Cable Firm Taps Loan Program for Rebuild

Publish date:
Social count:

A rural New York cable operator is nearing completion of an upgrade to provide high-speed Internet access to businesses and residential customers within its service territory, fueled in part by a federal loan program that has come under fire in the past for providing loans to cable competitors.

Mid-Hudson Cablevision, a Catskill, N.Y.-based independent cable operator, was the first company in New York State to gain approval under the U.S. Department of Agriculture's Rural Broadband Access loan program. Its service territory, in New York's Hudson Valley region, is home to numerous dairy farms, apple orchards and other agricultural operations.

<p>By the Numbers</p><p>How Mid-Hudson Cablevision is using its $5.3 million loan from the USDA Rural Broadband Access Loan Program:</p>

$2.4 million

Equipment expense

$1.6 million

Cable and fiber

$1.3 million



The independent operator — it has about 20,000 video subscribers and about 10,000 high-speed Internet customers in Greene, Columbia and parts of Albany counties — secured about $5.3 million through the program to complete the upgrades.

Mid-Hudson was awarded the loan in April 2006. The $5.3 million will be used to update and expand broadband service to more than 7,000 subscribers in seven towns in Upstate New York — Greenville, Prattsvile, Westerlo, Ashland, Taghkanic, Durham and Rensselaerville.

Mid-Hudson has offered high-speed data service at speeds of between 2 Megabits per second and 4 Mbps to a large chunk of its footprint for several years.

Mid-Hudson CEO James Reynolds said that the company had begun its initial upgrade to 750 Megahertz capacity about 10 years ago. The seven towns that were named in the grant were those areas that hadn't been upgraded yet.

“When we rebuild our system for the HFC [hybrid fiber coax] platform that will deliver not only broadband but also voice and video services, it [the loan program] allows us to have access to longer-term, longer amortization and lower-cost financing for this capital project,” Reynolds said. “That's been one of our big challenges as an independent operator in a smaller system.”

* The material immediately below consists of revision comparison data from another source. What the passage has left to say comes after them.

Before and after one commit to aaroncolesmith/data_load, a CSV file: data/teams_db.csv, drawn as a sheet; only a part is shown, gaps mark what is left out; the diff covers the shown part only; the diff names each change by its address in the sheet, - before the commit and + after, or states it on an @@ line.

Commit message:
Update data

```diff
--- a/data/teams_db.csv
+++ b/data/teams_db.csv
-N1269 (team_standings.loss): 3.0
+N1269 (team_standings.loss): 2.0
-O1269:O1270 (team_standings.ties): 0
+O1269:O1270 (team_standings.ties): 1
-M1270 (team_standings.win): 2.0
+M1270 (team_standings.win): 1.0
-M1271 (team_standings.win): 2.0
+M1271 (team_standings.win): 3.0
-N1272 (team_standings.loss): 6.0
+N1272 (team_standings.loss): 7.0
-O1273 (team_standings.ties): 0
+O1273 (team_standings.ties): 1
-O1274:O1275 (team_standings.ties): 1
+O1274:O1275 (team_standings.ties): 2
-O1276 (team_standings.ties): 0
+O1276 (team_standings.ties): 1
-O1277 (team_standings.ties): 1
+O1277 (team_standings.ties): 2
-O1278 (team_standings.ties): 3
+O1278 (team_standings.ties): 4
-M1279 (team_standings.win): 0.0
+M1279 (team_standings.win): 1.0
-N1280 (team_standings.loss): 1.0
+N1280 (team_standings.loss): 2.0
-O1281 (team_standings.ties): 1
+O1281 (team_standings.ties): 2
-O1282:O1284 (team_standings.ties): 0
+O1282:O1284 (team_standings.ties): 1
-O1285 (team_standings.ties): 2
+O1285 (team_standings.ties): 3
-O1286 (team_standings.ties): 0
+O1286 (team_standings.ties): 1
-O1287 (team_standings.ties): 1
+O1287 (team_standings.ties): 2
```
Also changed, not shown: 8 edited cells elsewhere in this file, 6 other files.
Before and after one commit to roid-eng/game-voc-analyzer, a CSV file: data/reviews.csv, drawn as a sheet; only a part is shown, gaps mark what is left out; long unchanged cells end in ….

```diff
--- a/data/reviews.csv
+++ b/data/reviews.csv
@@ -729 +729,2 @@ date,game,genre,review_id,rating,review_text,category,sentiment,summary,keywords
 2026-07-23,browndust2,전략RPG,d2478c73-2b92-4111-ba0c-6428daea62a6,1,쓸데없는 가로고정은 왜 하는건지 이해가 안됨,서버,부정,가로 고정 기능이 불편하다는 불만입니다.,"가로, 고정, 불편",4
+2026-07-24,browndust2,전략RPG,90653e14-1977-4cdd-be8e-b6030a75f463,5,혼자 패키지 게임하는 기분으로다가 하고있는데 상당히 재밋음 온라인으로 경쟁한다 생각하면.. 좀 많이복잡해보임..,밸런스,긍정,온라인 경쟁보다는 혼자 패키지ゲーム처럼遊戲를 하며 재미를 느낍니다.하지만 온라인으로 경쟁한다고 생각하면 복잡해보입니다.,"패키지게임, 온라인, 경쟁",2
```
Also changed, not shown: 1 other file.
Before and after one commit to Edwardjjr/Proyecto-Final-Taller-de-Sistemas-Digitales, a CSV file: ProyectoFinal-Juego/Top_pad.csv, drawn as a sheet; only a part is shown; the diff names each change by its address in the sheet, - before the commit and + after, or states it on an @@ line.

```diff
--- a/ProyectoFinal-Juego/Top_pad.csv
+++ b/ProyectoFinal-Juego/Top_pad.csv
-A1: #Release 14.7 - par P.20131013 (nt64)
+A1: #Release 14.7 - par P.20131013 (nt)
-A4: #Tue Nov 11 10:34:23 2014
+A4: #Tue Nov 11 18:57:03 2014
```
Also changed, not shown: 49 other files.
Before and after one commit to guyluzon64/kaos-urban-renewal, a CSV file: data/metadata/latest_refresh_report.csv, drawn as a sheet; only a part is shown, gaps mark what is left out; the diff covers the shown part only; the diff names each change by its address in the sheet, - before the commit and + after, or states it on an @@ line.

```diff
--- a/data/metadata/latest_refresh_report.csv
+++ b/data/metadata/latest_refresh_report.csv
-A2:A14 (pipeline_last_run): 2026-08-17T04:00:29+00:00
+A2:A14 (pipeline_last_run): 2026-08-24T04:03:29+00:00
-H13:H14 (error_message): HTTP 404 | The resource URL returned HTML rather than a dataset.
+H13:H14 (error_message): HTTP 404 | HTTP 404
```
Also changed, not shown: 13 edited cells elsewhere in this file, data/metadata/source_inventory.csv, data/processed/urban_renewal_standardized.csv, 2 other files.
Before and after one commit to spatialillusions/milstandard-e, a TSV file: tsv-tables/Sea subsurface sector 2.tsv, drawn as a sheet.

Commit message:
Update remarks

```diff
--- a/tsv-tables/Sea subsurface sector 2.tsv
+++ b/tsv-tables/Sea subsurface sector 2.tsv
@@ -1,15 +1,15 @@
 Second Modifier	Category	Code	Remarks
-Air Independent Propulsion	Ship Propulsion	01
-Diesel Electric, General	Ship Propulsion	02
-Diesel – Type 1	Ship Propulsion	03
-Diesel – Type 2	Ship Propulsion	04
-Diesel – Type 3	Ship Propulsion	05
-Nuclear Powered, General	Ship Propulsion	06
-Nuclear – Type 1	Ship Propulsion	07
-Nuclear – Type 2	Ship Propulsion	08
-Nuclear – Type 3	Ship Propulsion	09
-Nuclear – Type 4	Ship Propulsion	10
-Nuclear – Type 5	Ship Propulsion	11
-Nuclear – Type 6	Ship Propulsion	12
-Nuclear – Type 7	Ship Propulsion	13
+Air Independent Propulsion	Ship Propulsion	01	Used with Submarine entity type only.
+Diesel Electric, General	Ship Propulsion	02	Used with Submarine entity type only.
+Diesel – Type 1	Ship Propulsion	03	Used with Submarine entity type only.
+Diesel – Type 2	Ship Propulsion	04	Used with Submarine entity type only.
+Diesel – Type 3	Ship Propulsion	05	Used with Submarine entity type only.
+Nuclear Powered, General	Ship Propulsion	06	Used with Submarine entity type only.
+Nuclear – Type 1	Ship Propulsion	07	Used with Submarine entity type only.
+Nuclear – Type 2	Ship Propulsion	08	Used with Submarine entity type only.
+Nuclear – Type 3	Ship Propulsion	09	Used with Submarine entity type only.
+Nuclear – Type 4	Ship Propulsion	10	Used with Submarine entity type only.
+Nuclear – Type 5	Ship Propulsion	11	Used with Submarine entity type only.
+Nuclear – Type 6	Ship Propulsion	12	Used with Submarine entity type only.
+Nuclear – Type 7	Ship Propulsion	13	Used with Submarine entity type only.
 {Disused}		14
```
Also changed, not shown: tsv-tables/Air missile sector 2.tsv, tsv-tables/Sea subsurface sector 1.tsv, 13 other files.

While terms of each loan are different, they usually are for 10- to 15-year spans at interest rates of between 4% and 5%.

Reynolds said Mid-Hudson already had a separate commercial credit facility in place to finance the bulk of the upgrade. He estimated that the company will have spent a total of between $22 million and $24 million on the project, including the USDA loan, when it is completed in the fourth quarter of this year.

Reynolds said that he was unsure how large an effect the completed upgrade will have on Mid-Hudson's subscriber rolls, but added that it would be positive.

When the upgrade program was started 10 years ago, Reynolds added, some customers opted to switch to satellite TV rather than wait for new cable services to come to their areas. However, with the upgrade mostly completed, Mid-Hudson has been able to win many of those customers back.

“Once the rebuild is complete, it may take six to 12 months before you start to see all those conversions take place and you gain subscribers,” Reynolds said. “But in every place that we've done the rebuild, we've noticed an uplift in subscribers.”

While Mid-Hudson was the first cable operator in New York State to receive a loan as part of the program, applications from two out-of-state companies — Crossroads Wireless RDUP Broadband of Oklahoma City and Open Range Communications of Centennial, Colo. — have applications pending for several New York counties.

And though the USDA program has come under criticism in the past because it has issued loans to companies considered to be competitors to rural cable operators — who would have to fund upgrades either through their own balance sheets or via more costly commercial loans — Reynolds said the federal agency is strict in its criteria for issuing loans.

“It's a lengthy process to get approval,” Reynolds said. “The program is very tightly administered so that you really get funded based on your completion of projects. … It's my judgment that they prefer an applicant that has an established track record, established cash flow and business experience.”


The Rural Broadband Access loan program was formally initiated by the USDA in 2002 — a two-year pilot program, funded with about $180 million was launched in 2000 — and according to the federal agency, has made 70 loans in 40 states for a total of $1.22 billion.

The program came under fire earlier this year after two industry trade groups — the National Cable and Telecommunications Association and the American Cable Association — complained that the program was granting millions of dollars in low-cost loans to companies in direct competition with cable systems that must fund their broadband projects at prevailing market rates. The two groups also complained that loans were being made to providers near large metropolitan areas.

An independent report by the USDA Office of the Inspector General agreed with some of the cable groups' complaints, adding that about 12% of the loans were made to companies near large cities. In response, the Rural Utility Service — the USDA unit responsible for administering the program — pledged to stop offering the loans in any densely populated urban area or in any city or town with 20,000 or more inhabitants.